##### Extracted entries

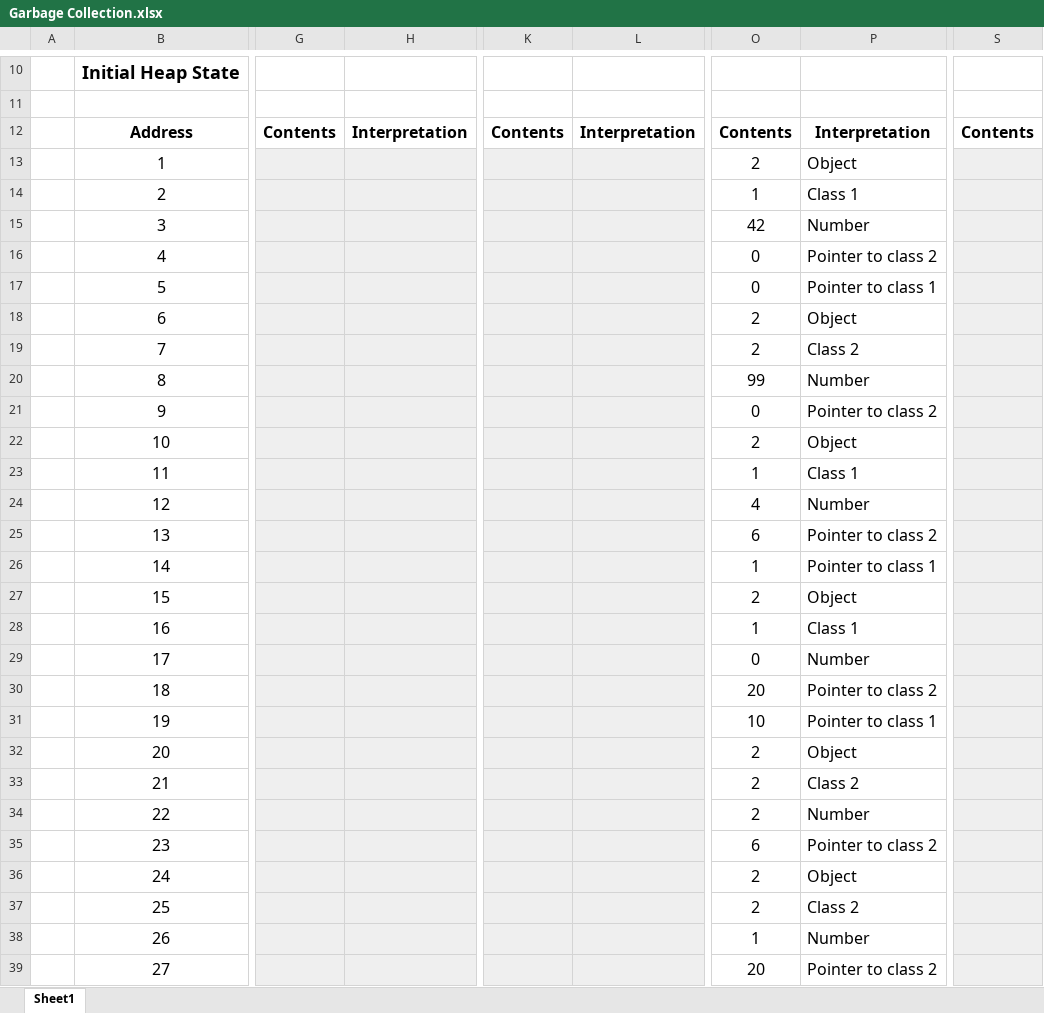
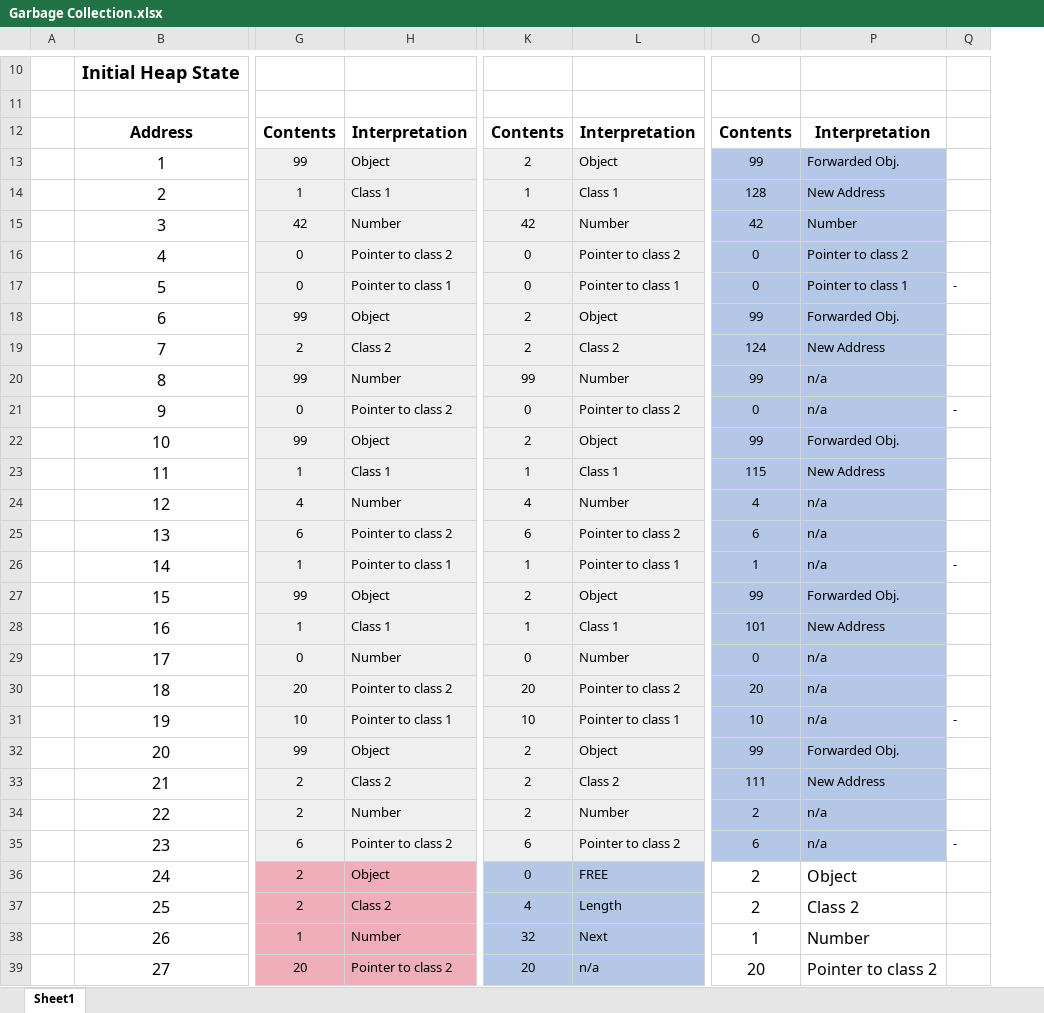
Before and after one commit to Clotonervo/CS-330, an Excel workbook: Garbage Collection.xlsx, sheet Sheet1, drawn as a sheet; only a part is shown, gaps mark what is left out; values as stored, in another font and other column widths than the file's, no borders; charts and pictures not drawn; removed rows and columns are numbered as before the commit, all else as after; the diff covers the shown part only; the diff names each change by its address in the sheet, - before the commit and + after, or states it on an @@ line.

Commit message:
Finished Garbage collection

```diff
--- a/Garbage Collection.xlsx (sheet Sheet1)
+++ b/Garbage Collection.xlsx (sheet Sheet1)
-column G, row 12: Contents
-column H, row 12: Interpretation
+column G, rows 12-39: Contents | 99 | 1 | 42 | 0 | 0 | 99 | 2 | 99 | 0 | 99 | 1 | 4 | 6 | 1 | 99 | 1 | 0 | 20 | 10 | 99 | 2 | 2 | 6 | 2 | 2 | 1 | 20
+column H, rows 12-39: Interpretation | Object | Class 1 | Number | Pointer to class 2 | Pointer to class 1 | Object | Class 2 | Number | Pointer to class 2 | Object | Class 1 | Number | Pointer to class 2 | Pointer to class 1 | Object | Class 1 | Number | Pointer to class 2 | Pointer to class 1 | Object | Class 2 | Number | Pointer to class 2 | Object | Class 2 | Number | Pointer to class 2
-column K, row 12: Contents
-column L, row 12: Interpretation
+column K, rows 12-39: Contents | 2 | 1 | 42 | 0 | 0 | 2 | 2 | 99 | 0 | 2 | 1 | 4 | 6 | 1 | 2 | 1 | 0 | 20 | 10 | 2 | 2 | 2 | 6 | 0 | 4 | 32 | 20
+column L, rows 12-39: Interpretation | Object | Class 1 | Number | Pointer to class 2 | Pointer to class 1 | Object | Class 2 | Number | Pointer to class 2 | Object | Class 1 | Number | Pointer to class 2 | Pointer to class 1 | Object | Class 1 | Number | Pointer to class 2 | Pointer to class 1 | Object | Class 2 | Number | Pointer to class 2 | FREE | Length | Next | n/a
+column Q, rows 17-35: - |  |  |  | - |  |  |  |  | - |  |  |  |  | - |  |  |  | -
-column S, row 12: Contents
-O13: 2
+O13: 99
-O13:P35 fill: none
+O13:P35 fill: #B4C7E7, text size: smaller
-P13: Object
+P13: Forwarded Obj.
-O14: 1
+O14: 128
-P14: Class 1
+P14: New Address
-O18: 2
+O18: 99
-P18: Object
+P18: Forwarded Obj.
-O19: 2
+O19: 124
-P19: Class 2
+P19: New Address
-P20: Number
+P20: n/a
-P21: Pointer to class 2
+P21: n/a
-O22: 2
+O22: 99
-P22: Object
+P22: Forwarded Obj.
-O23: 1
+O23: 115
-P23: Class 1
+P23: New Address
-P24: Number
+P24: n/a
-P25: Pointer to class 2
+P25: n/a
-P26: Pointer to class 1
+P26: n/a
-O27: 2
+O27: 99
-P27: Object
+P27: Forwarded Obj.
-O28: 1
+O28: 101
-P28: Class 1
+P28: New Address
-P29: Number
+P29: n/a
-P30: Pointer to class 2
+P30: n/a
-P31: Pointer to class 1
+P31: n/a
-O32: 2
+O32: 99
-P32: Object
+P32: Forwarded Obj.
-O33: 2
+O33: 111
-P33: Class 2
+P33: New Address
-P34: Number
+P34: n/a
-P35: Pointer to class 2
+P35: n/a
```
Also changed, not shown: 3 added columns, 2 removed columns, 19 edited cells and cell formats elsewhere in this sheet, charts or pictures.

##########

What to produce:
A faithful copy of the entries above is needed, one that contains no images.

Answer to this task:
Before and after one commit to Clotonervo/CS-330, an Excel workbook: Garbage Collection.xlsx, sheet Sheet1, drawn as a sheet; only a part is shown, gaps mark what is left out; values as stored, in another font and other column widths than the file's, no borders; charts and pictures not drawn; removed rows and columns are numbered as before the commit, all else as after; the diff covers the shown part only; the diff names each change by its address in the sheet, - before the commit and + after, or states it on an @@ line.

Commit message:
Finished Garbage collection

```diff
--- a/Garbage Collection.xlsx (sheet Sheet1)
+++ b/Garbage Collection.xlsx (sheet Sheet1)
-column G, row 12: Contents
-column H, row 12: Interpretation
+column G, rows 12-39: Contents | 99 | 1 | 42 | 0 | 0 | 99 | 2 | 99 | 0 | 99 | 1 | 4 | 6 | 1 | 99 | 1 | 0 | 20 | 10 | 99 | 2 | 2 | 6 | 2 | 2 | 1 | 20
+column H, rows 12-39: Interpretation | Object | Class 1 | Number | Pointer to class 2 | Pointer to class 1 | Object | Class 2 | Number | Pointer to class 2 | Object | Class 1 | Number | Pointer to class 2 | Pointer to class 1 | Object | Class 1 | Number | Pointer to class 2 | Pointer to class 1 | Object | Class 2 | Number | Pointer to class 2 | Object | Class 2 | Number | Pointer to class 2
-column K, row 12: Contents
-column L, row 12: Interpretation
+column K, rows 12-39: Contents | 2 | 1 | 42 | 0 | 0 | 2 | 2 | 99 | 0 | 2 | 1 | 4 | 6 | 1 | 2 | 1 | 0 | 20 | 10 | 2 | 2 | 2 | 6 | 0 | 4 | 32 | 20
+column L, rows 12-39: Interpretation | Object | Class 1 | Number | Pointer to class 2 | Pointer to class 1 | Object | Class 2 | Number | Pointer to class 2 | Object | Class 1 | Number | Pointer to class 2 | Pointer to class 1 | Object | Class 1 | Number | Pointer to class 2 | Pointer to class 1 | Object | Class 2 | Number | Pointer to class 2 | FREE | Length | Next | n/a
+column Q, rows 17-35: - |  |  |  | - |  |  |  |  | - |  |  |  |  | - |  |  |  | -
-column S, row 12: Contents
-O13: 2
+O13: 99
-O13:P35 fill: none
+O13:P35 fill: #B4C7E7, text size: smaller
-P13: Object
+P13: Forwarded Obj.
-O14: 1
+O14: 128
-P14: Class 1
+P14: New Address
-O18: 2
+O18: 99
-P18: Object
+P18: Forwarded Obj.
-O19: 2
+O19: 124
-P19: Class 2
+P19: New Address
-P20: Number
+P20: n/a
-P21: Pointer to class 2
+P21: n/a
-O22: 2
+O22: 99
-P22: Object
+P22: Forwarded Obj.
-O23: 1
+O23: 115
-P23: Class 1
+P23: New Address
-P24: Number
+P24: n/a
-P25: Pointer to class 2
+P25: n/a
-P26: Pointer to class 1
+P26: n/a
-O27: 2
+O27: 99
-P27: Object
+P27: Forwarded Obj.
-O28: 1
+O28: 101
-P28: Class 1
+P28: New Address
-P29: Number
+P29: n/a
-P30: Pointer to class 2
+P30: n/a
-P31: Pointer to class 1
+P31: n/a
-O32: 2
+O32: 99
-P32: Object
+P32: Forwarded Obj.
-O33: 2
+O33: 111
-P33: Class 2
+P33: New Address
-P34: Number
+P34: n/a
-P35: Pointer to class 2
+P35: n/a
```
Also changed, not shown: 3 added columns, 2 removed columns, 19 edited cells and cell formats elsewhere in this sheet, charts or pictures.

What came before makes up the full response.